How To Talk To Your Teenager About Death
Trying to figure out how to talk to your teenager about death? Teenagers experience death more than younger children typically do. Between the increasing suicide rate among teens, the fact that teens can make unsafe choices, and the fact that grandparents are simply getting older, death becomes more of a prevalent topic. Helping your teen to understand death and loss can be a huge help to them should they lose someone. Here are a few tips for how to explain death to a teenager.
How to talk to a teenager about death
Disclaimer – These tips are not from a mental health professional. These are tips from my personal experience as a parent.
Ask what they believe
When talking to teenagers it can help to start with questions. Find out what they believe about death, loss, and losing someone they care for. Starting with their beliefs can guide the conversation. It also will help you to know what areas you can contribute help and support. Here are a few questions you can ask.
What do you think death means?
Different cultures and belief systems have a variety of perspectives on what death means. While you may have certain religious or cultural beliefs, your teen may not share your views.

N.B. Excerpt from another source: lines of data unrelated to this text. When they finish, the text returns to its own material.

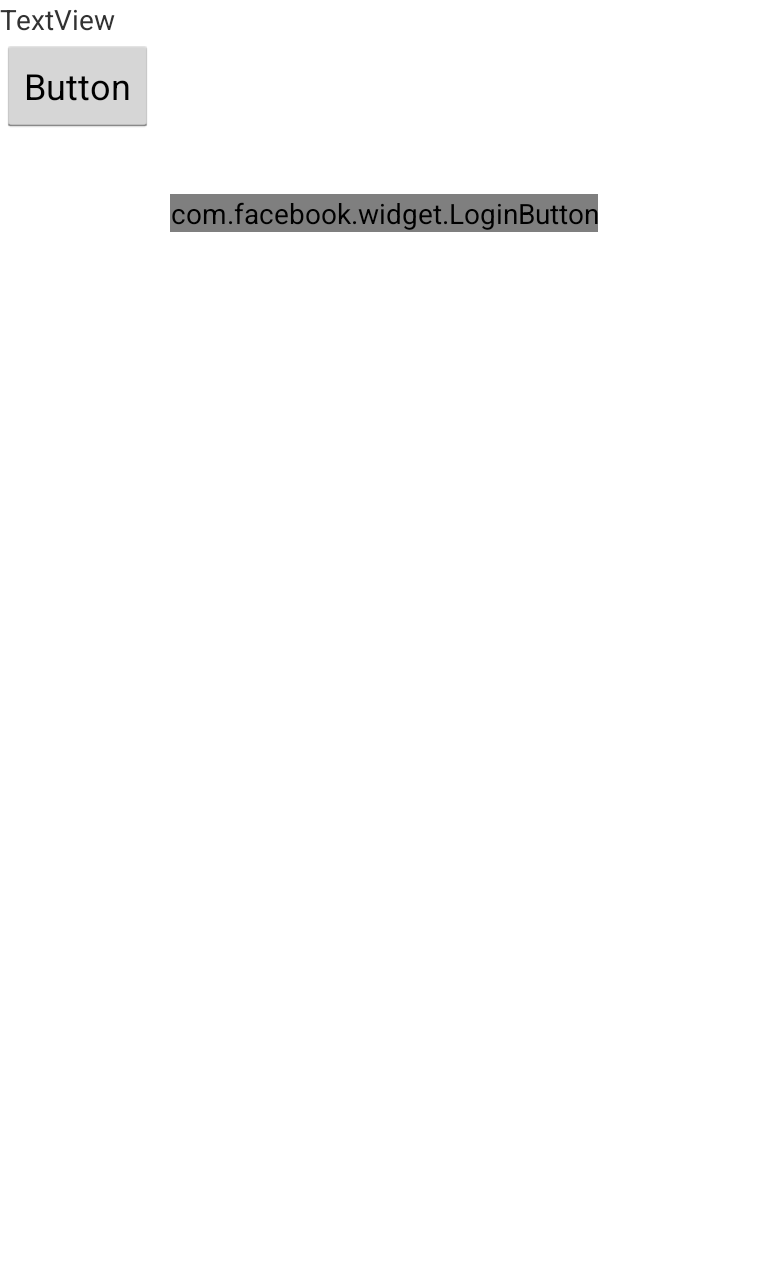
Repository: harsha20011992/Android-Projects
Layout: Sample_fb/res/layout/activity_main.xml
An editor plug-in stored every save of this project. The layout is shown before and after the next save, followed by the edit.
Pictures or frames that could not be fetched are drawn as grey boxes. It is drawn on a 768 x 1280 px phone screen (xhdpi) without system bars, with theme AppTheme; the app's code is not run.

Above is the layout before, as saved 2014-10-14 17:07:50.

### Sample_fb/res/layout/activity_main.xml
<?xml version="1.0" encoding="utf-8"?>
<LinearLayout xmlns:android="http://schemas.android.com/apk/res/android"
    android:layout_width="match_parent"
    android:layout_height="match_parent"
    android:orientation="vertical" >

    <TextView
        android:id="@+id/fbtext"
        android:layout_width="wrap_content"
        android:layout_height="wrap_content"
        android:text="TextView" />

    <Button
        android:id="@+id/fbbuton"
        android:layout_width="wrap_content"
        android:layout_height="wrap_content"
        android:text="Button" />

   <com.facebook.widget.LoginButton
        android:id="@+id/authButton"
        android:layout_width="wrap_content"
        android:layout_height="wrap_content"
        android:layout_gravity="center_horizontal"
        android:layout_marginTop="30dp"
        />

</LinearLayout>

Loaded but not shown: Sample_fb/res/values/styles.xml (common file); Sample_fb/res/values-v11/styles.xml (common file); Sample_fb/res/values-v14/styles.xml (common file)

After the next save:
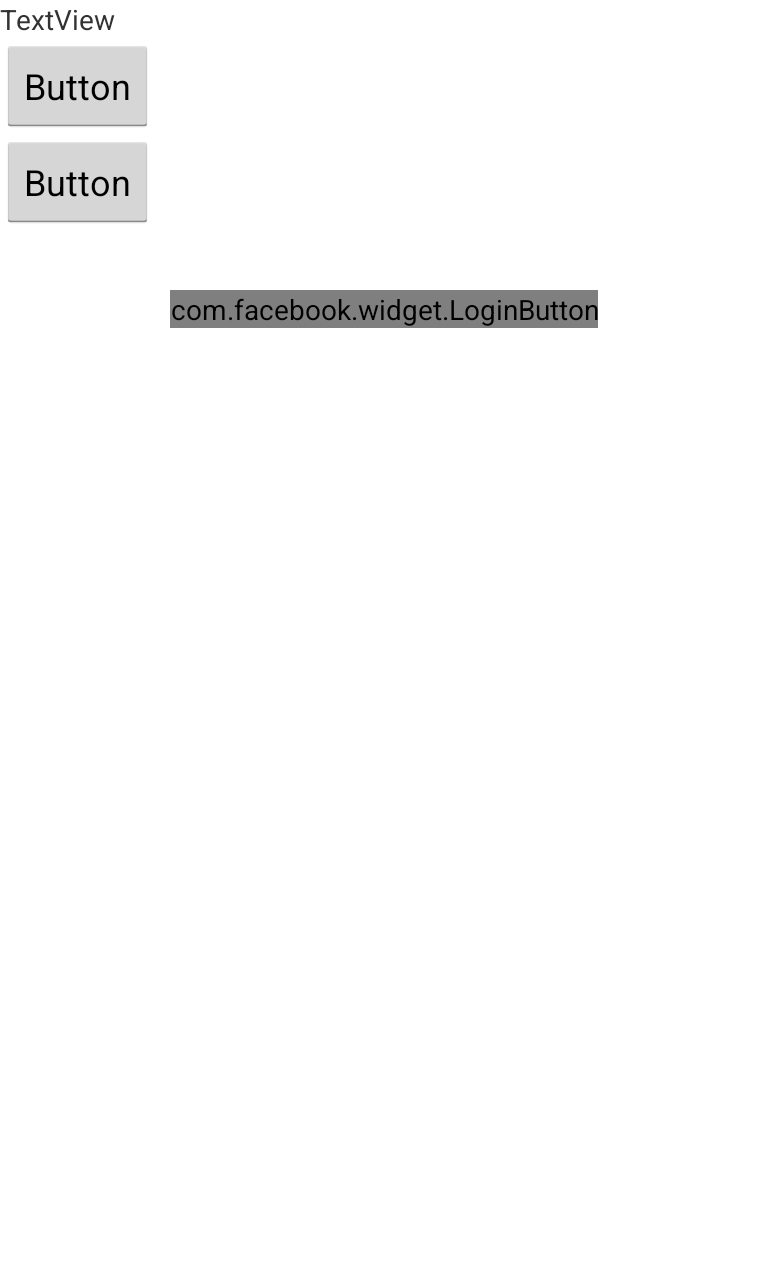
Saved 39 min 53 s later.
--- a/Sample_fb/res/layout/activity_main.xml
+++ b/Sample_fb/res/layout/activity_main.xml
@@ -16,6 +16,13 @@
         android:layout_height="wrap_content"
         android:text="Button" />
 
+    <Button
+        android:id="@+id/fbfriends"
+        android:layout_width="wrap_content"
+        android:layout_height="wrap_content"
+        android:text="Button" />
+
+
    <com.facebook.widget.LoginButton
         android:id="@+id/authButton"
         android:layout_width="wrap_content"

Spend some time asking them what they believe death means. The most important part of this stage of things is to be open to what they share. The goal is not to debate or change their mind. Instead, the goal is to start by finding out what they believe.

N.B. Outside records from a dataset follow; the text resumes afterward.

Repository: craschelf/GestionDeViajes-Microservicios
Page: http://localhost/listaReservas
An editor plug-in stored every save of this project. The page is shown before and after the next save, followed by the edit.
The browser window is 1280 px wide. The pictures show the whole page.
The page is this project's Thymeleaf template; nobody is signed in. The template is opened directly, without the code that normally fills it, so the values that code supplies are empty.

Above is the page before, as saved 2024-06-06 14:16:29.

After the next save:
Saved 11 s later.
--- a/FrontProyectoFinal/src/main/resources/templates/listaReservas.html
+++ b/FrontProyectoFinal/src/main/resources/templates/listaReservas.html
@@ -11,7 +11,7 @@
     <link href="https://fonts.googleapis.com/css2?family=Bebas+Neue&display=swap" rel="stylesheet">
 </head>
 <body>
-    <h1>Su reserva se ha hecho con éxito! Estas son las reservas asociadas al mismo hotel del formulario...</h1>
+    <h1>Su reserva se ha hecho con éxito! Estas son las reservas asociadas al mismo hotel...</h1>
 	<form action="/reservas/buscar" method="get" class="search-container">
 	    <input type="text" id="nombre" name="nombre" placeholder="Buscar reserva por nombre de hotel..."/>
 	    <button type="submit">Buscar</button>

Have an honest conversation about the different types of death
When it comes to teenagers, the types of death they are exposed to can be different than children or adults. Their friends can be involved with risky behaviors and have mental health struggles. When talking about death with teens, you will need to talk about the deaths they might experience with friends. Have an honest conversation about suicide, drug overdose, car accidents, and other potential ways teens could lose their life. It’s also important to talk about potential health-related losses they might experience with their peers or elderly family members.

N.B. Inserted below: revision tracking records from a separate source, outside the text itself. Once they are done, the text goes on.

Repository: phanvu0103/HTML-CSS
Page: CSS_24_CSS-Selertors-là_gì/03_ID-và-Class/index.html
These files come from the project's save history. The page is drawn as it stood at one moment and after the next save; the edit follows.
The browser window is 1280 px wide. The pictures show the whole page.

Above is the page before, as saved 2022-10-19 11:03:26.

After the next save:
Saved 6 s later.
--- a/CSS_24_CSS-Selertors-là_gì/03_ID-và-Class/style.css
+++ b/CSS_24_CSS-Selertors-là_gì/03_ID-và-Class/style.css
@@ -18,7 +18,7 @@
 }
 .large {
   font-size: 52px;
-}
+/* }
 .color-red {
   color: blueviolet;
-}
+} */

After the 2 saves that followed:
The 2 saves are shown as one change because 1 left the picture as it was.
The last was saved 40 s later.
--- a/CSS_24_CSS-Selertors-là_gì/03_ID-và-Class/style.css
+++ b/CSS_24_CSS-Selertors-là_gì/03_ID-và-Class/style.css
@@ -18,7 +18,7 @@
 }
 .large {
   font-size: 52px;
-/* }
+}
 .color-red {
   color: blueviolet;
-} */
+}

Ask what the person meant to them
When losing someone, it can be hard to talk about it. If your teen has lost someone, it can help to have an honest conversation about that loss. What did the person mean to them and how do they feel about the loss? Use this conversation to help your teen understand that loss doesn’t mean we stop thinking about or caring about someone because they are gone. I also highly recommend encouraging them to focus on the good in that person that brought them joy.
Prepare them for the funeral/memorial
Losing someone can be a difficult experience. It can be much more difficult if they don’t know what to expect from the funeral or memorial services. Take some time before attending any type of memorial to prepare your teen for what to expect. Some cultural observations might seem strange or even overwhelming for them. Spend some time researching what to expect and help your child be prepared for the experience.
Give them an outlet
Losing someone when you are a teen can be a very heavy experience. It can be even more difficult if it is their first experience with the death of someone they are close to. Help your teen to find an outlet to work through these emotions. It might mean that they need to journal, have a friend they can call, or be able to build a scrapbook of memories with that person. Giving your teen an outlet for these emotions will help them to get through the worst of the grief.
Be honest about grief
When talking to your teen, it’s important to be honest about what grief is. I will always recommend the ball analogy for grief. So often people tell teens that time will make the grief go away. Then when grief returns and breaks their heart, they are taken by surprise and feel like they’re feeling is wrong. Help your teen understand that grief is a process that doesn’t go away overnight.
Looking for more?
- How to help my child handle Grief
- Reasons Not to Commit Suicide
- Suicide Survivors Tips for Survivors of Suicide Loss